"""

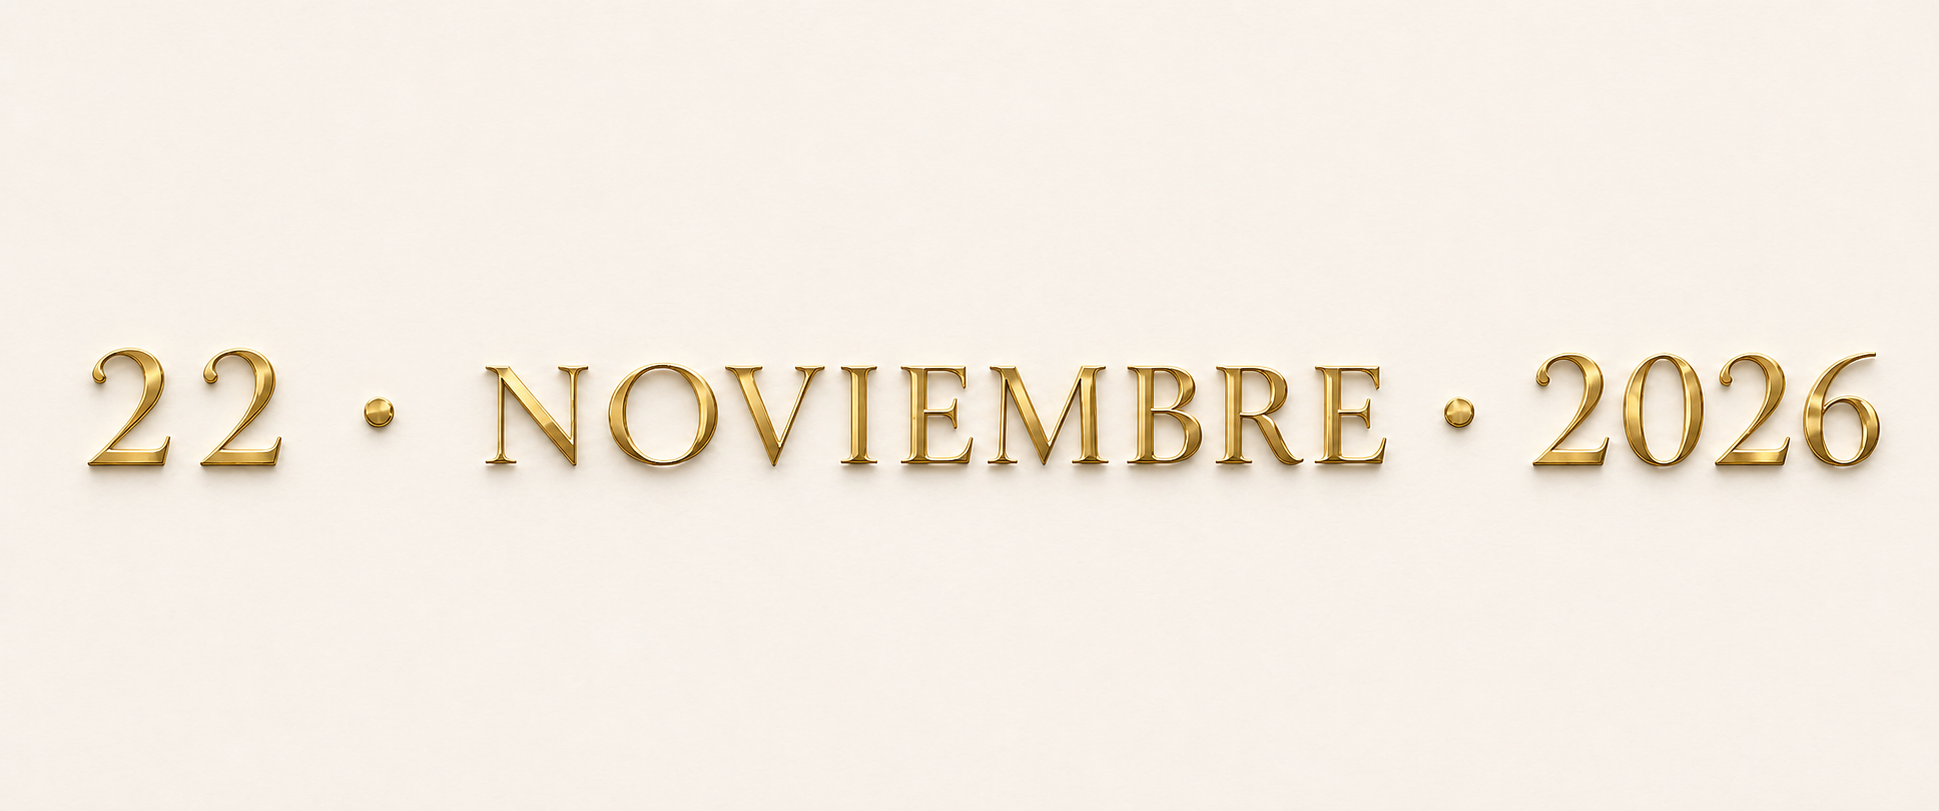
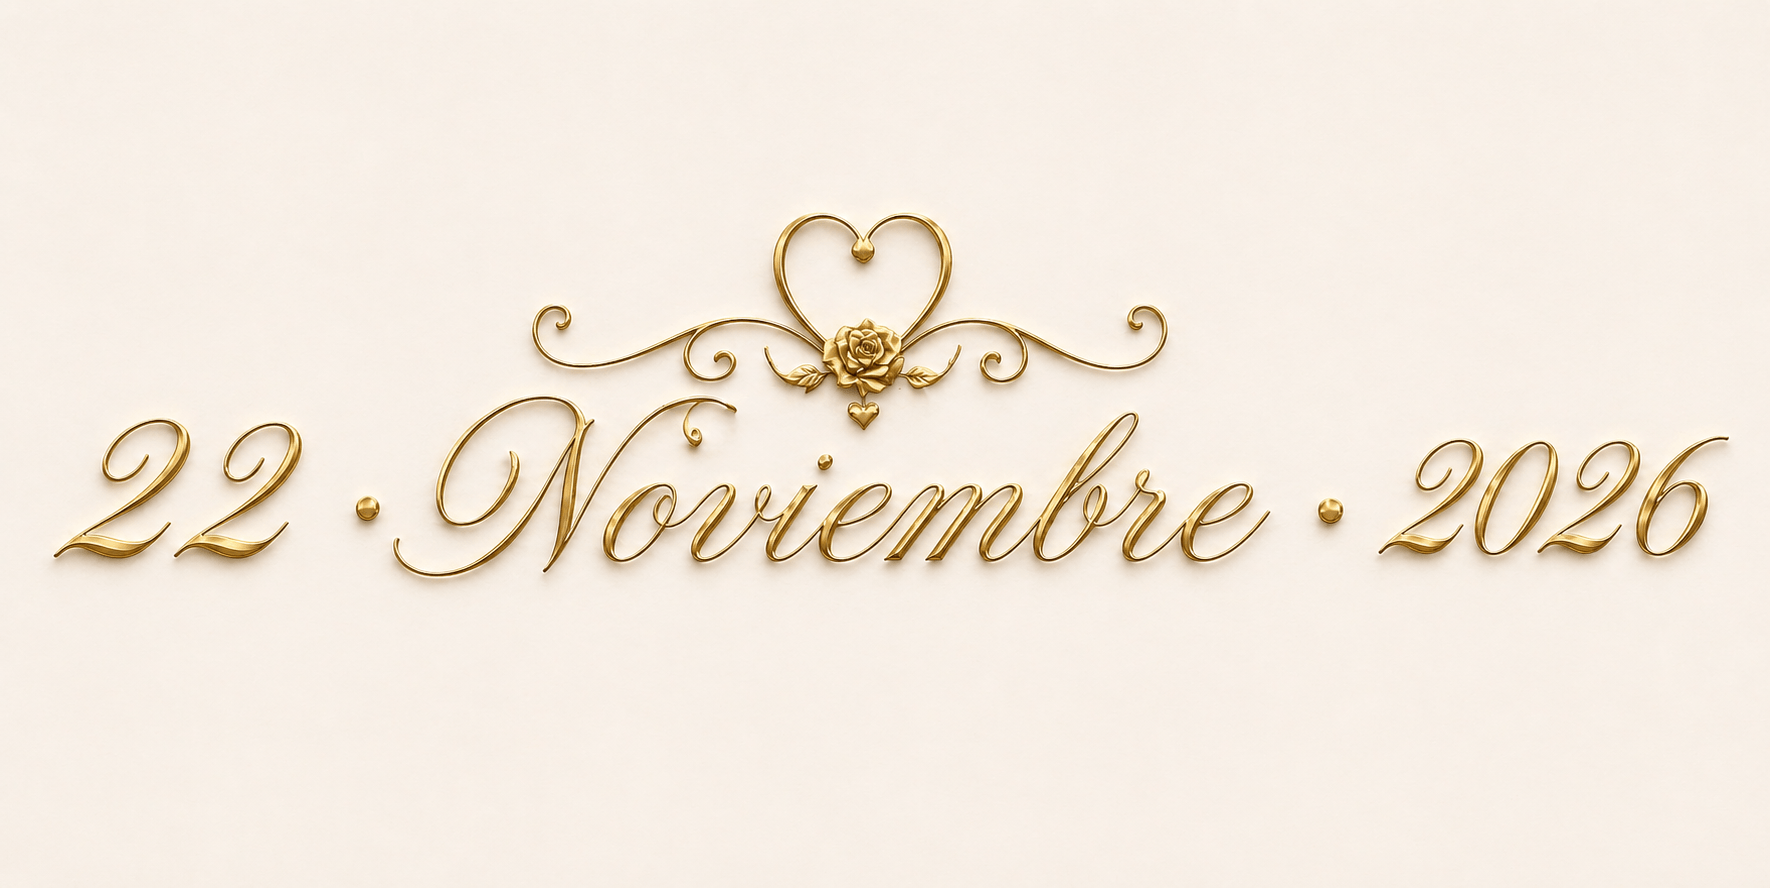
add new font

Changed region(s): [[0.0311, 0.2158, 0.7147, 0.6782], [0.7458, 0.4316, 0.9944, 0.6473]]

diff --git a/src/App.tsx b/src/App.tsx
@@ -2,7 +2,7 @@ import { useState } from "react"
 import { AddToCalendar } from "./components/AddToCalendar"
 import { Countdown } from './components/Countdown'
 import { ImageFadeGrid } from './components/ImageFadeGrid'
-import { LunaDeMielCard } from './components/LunaDeMielCard'
+//import { LunaDeMielCard } from './components/LunaDeMielCard'
 //import { MusicPlayer } from './components/MusicPlayer'
 import { RsvpModal } from "./features/rsvp/components/RsvpModal"
 import { RevealOnScroll } from "./components/RevealOnScroll"
@@ -13,14 +13,14 @@ function App() {
 
   return (
     <>
-      <section className="mx-auto w-full max-w-md pt-10 text-center bg-background">
+      <section className="mx-auto w-full md:max-w-md text-center bg-background">
 
           
 
           <RevealOnScroll>
         <div className="flex">
           <img 
-             src="https://res.cloudinary.com/dwxwejuvu/image/upload/v1777214788/xwvd2x232xmh6xg2mbwz.png" 
+             src="/nombres-04.png" 
              alt="Emilia&Nicolas"
              className="w-11/12 h-auto mx-auto object-contain" 
              />
@@ -98,7 +98,7 @@ function App() {
               </h2>
 
               <p className="md:text-lg text-xs font-montserrat text-texto tracking-wide uppercase mt-5 mb-5">
-                18:45 horas <br/>
+                18:00 horas <br/>
                 Parroquia Ntra Sra del Carmen.
               </p>
 
@@ -124,11 +124,11 @@ function App() {
               />
 
               <h2 className="md:text-xl text-base text-title font-montserratMedium tracking-wider uppercase mt-2">
-                recepción
+                Civil y Fiesta
               </h2>
 
               <p className="md:text-lg text-xs font-montserra text-texto tracking-wide uppercase mt-5 mb-5">
-                20:00 horas <br/>
+                19:00hs a 5:00hs <br/>
                 ALMANDINO - Casa de Eventos.
               </p>
 
@@ -151,9 +151,6 @@ function App() {
 
         <div className="">
 
-          <RevealOnScroll>
-          <LunaDeMielCard/>
-          </RevealOnScroll>
 
           <RevealOnScroll>
               <div className="">
@@ -184,16 +181,22 @@ function App() {
               className="mx-auto h-auto w-20 object-contain"
               />
 
-              <h2 className="md:text-xl text-base text-title font-montserratMedium tracking-wider uppercase mt-2 mb-5">
-                CONFIRMÁ TU ASISTENCIA
+              <h2 className="md:text-base text-sm text-title font-montserratMedium tracking-wider uppercase mt-2 mb-5">
+                TU PRESENCIA ES NUESTRO MEJOR REGALO
               </h2>
+
+              <p className="md:text-base text-xs font-montserra text-texto tracking-wide uppercase mt-5 mb-10">
+                Si querés acompañarnos en este momento tan importante,
+                solo necesitamos que confirmes tu asistencia.
+
+              </p>
 
              <button
                 type="button"
                 onClick={() => setIsRsvpModalOpen(true)}
                 className="px-4 py-0.5 text-sm uppercase border font-montserrat text-texto border-title rounded-full focus:ring-1"
               >
-                Completá el formulario
+                Confirmar Asistencia
               </button>
             </div>
 

diff --git a/src/features/rsvp/components/RsvpForm.tsx b/src/features/rsvp/components/RsvpForm.tsx
@@ -58,11 +58,12 @@ export const RsvpForm = () => {
   return (
     <div className="space-y-5 text-center text-[#262e54]">
       <h2 className="font-serif text-2xl uppercase tracking-[0.25em] text-[#c9a227]">
-        ¡Gracias por confirmar!
+        ¡Gracias por acompañarnos!
       </h2>
 
       <p className="text-sm leading-relaxed text-[#262e54]/70">
-        Tu asistencia fue registrada correctamente.
+        Tu presencia es lo más importante para nosotros
+        y estamos muy felices de que formes parte de este momento.
       </p>
 
       <div className="rounded-2xl border border-[#d4af37]/40 bg-[#f8f4ed] p-5 text-left shadow-sm">
@@ -87,7 +88,7 @@ export const RsvpForm = () => {
 
         <div className="mt-4 border-t border-[#d4af37]/30 pt-4 text-center">
           <p className="text-xs uppercase tracking-widest text-[#262e54]/50">
-            Total a abonar
+            Tu asistencia fue registrada correctamente.
           </p>
 
           <p className="mt-1 text-2xl font-semibold text-[#262e54]">

diff --git a/src/features/rsvp/components/RsvpModal.tsx b/src/features/rsvp/components/RsvpModal.tsx
@@ -26,7 +26,7 @@ export const RsvpModal = ({ isOpen, onClose }: RsvpModalProps) => {
           </h2>
 
           <p className="mt-3 text-sm leading-relaxed text-texto">
-            Completá tus datos y reserva tu tarjeta antes del 10 de noviembre de 2026.
+            Completá tus datos para acompañarnos en este día tan especial antes del 31 de octubre de 2026.
           </p>
         </div>
 

diff --git a/index.html b/index.html
@@ -1,7 +1,8 @@
 <!doctype html>
 <html lang="en">
     <head>
-   <meta property="og:type" content="website" />
+<meta name="viewport" content="width=device-width, initial-scale=1.0" />
+<meta property="og:type" content="website" />
 <meta property="og:title" content="Emilia & Nicolas — ¡Nos casamos!" />
 <meta
   property="og:description"

diff --git a/src/features/rsvp/config/payment.config.ts b/src/features/rsvp/config/payment.config.ts
@@ -1,4 +1,4 @@
 export const weddingPaymentConfig = {
   cardPrice: 80000,
-  mercadoPagoUrl: "https://www.mercadopago.com.ar/checkout/v1/redirect?pref_id=123456789-example",
+  mercadoPagoUrl: "https://link.mercadopago.com.ar/emilianicolas",
 }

"""

What needs to be done => Print the lines of the entries, exactly, from the one containing "octubre de 2026." down to the final line, and leave out all the others.

Exercise answer =>
+            Completá tus datos para acompañarnos en este día tan especial antes del 31 de octubre de 2026.
           </p>
         </div>
 

diff --git a/index.html b/index.html
@@ -1,7 +1,8 @@
 <!doctype html>
 <html lang="en">
     <head>
-   <meta property="og:type" content="website" />
+<meta name="viewport" content="width=device-width, initial-scale=1.0" />
+<meta property="og:type" content="website" />
 <meta property="og:title" content="Emilia & Nicolas — ¡Nos casamos!" />
 <meta
   property="og:description"

diff --git a/src/features/rsvp/config/payment.config.ts b/src/features/rsvp/config/payment.config.ts
@@ -1,4 +1,4 @@
 export const weddingPaymentConfig = {
   cardPrice: 80000,
-  mercadoPagoUrl: "https://www.mercadopago.com.ar/checkout/v1/redirect?pref_id=123456789-example",
+  mercadoPagoUrl: "https://link.mercadopago.com.ar/emilianicolas",
 }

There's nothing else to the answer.